As summer approaches, our four-legged friends need extra grooming. It’s not as though they aren’t cute enough already. Simply, pet-lovers with long-haired hippie terriers like to clip their pet’s coat to make them cooler, help them avoid picking up grass seeds, or be able to spot fleas and ticks more easily.
But what if your dog growls or bites the second you pull out a brush or clipper? Because hey man, doesn’t he have the freedom to wear his hair this way? Woof THIS.
Droolly, even the best of hounds can act up when being groomed. But the good news is, we can show you exactly how to turn this hair-raising experience around.
Find out what’s making your dog so knotty.
When your dog’s about to put the smack down on those scissors, ask yourself:
Is he actually unwell?
Your grooming may be roolly aggravating the symptoms of a hidden health problem. Check with your vet if you think this is the case.

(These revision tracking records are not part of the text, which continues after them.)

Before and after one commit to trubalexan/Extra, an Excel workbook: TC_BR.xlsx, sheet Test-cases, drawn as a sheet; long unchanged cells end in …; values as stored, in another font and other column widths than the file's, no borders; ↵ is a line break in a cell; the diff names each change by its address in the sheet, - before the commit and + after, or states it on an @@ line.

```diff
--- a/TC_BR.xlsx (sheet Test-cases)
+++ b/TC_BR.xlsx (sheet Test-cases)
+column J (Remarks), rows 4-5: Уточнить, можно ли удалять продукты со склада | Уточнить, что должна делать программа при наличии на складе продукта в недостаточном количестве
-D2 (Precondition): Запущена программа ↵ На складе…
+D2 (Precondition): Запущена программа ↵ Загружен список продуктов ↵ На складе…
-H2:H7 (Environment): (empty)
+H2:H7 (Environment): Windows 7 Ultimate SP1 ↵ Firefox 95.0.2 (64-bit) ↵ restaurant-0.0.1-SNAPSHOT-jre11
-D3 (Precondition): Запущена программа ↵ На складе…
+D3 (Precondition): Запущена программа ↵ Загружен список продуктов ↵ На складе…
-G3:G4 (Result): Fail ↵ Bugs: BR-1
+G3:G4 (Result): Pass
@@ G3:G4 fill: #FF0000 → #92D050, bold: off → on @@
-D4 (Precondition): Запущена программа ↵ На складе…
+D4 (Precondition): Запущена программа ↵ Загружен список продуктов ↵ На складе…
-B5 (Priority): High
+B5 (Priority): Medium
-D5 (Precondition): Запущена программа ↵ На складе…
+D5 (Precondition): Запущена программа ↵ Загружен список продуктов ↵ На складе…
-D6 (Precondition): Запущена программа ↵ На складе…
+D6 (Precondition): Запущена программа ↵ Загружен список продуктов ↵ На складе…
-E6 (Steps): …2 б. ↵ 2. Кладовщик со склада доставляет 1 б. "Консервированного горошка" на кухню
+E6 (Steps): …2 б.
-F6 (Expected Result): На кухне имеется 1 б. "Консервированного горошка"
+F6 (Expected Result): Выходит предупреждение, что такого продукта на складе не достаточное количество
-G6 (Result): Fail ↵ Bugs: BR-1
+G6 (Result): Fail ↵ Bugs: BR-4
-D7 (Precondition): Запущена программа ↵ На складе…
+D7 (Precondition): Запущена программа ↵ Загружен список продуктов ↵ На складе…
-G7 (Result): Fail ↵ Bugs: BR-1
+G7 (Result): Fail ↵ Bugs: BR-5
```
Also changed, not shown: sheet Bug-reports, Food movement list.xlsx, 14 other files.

Is he feeling anxious about a change in routine?
You may need to change-up his surroundings to make him feel more reassured: Lava lamps, beaded curtains, daisy garland…any of these could calm your longhaired hippie terrier. Or if there’s anything around him that he views as a threat, such as that cat in the beret who thinks he’s all that, simply remove it so you can get grooming.
Is brushing painful because his coat is so matted?
Try using a special de-matting comb or rake. Blunt clippers can also pull at the fur, causing discomfort, so you’ll want to make sure yours are sharp enough.
Getting from hair-raising to hairless.
Once you’ve cut out any underlying causes of Paisley’s attitude problem, you can try to make the grooming itself more pawsitive.
Approach your longhaired hippie terrier gently, and start with some soft brushing. In a soothing voice, offer lots of reassurance and praise: Your hair is roolly beautiful, man, or Can I offer you a daisy? generally work well. Once he reaches a meditative state, you can begin clipping. Encourage him to remain calm by offering little treats: Don’t worry, these kibbles are only for cool cats, er, dogs like you. (Yeah, try to leave out the cat part.) If he gives you any attitude, then you have our permission to give him a firm ‘no’ and continue with your grooming. If you still find you can’t finish his hair appointment safely, consider putting the clippers away for a while, until he’s relaxed again.
Have someone hold your pooch.
Ask a friend to hold your longhaired hippie terrier and reassure him with lots of pats and political jargon, while you finish the grooming.
And sometimes, despite the gentle brushing and reassurance, your dog just won’t calm down long enough to let you de-matt or clip. In this case, it’s probably best to visit a professional groomer.
Peace out, pet-lovers.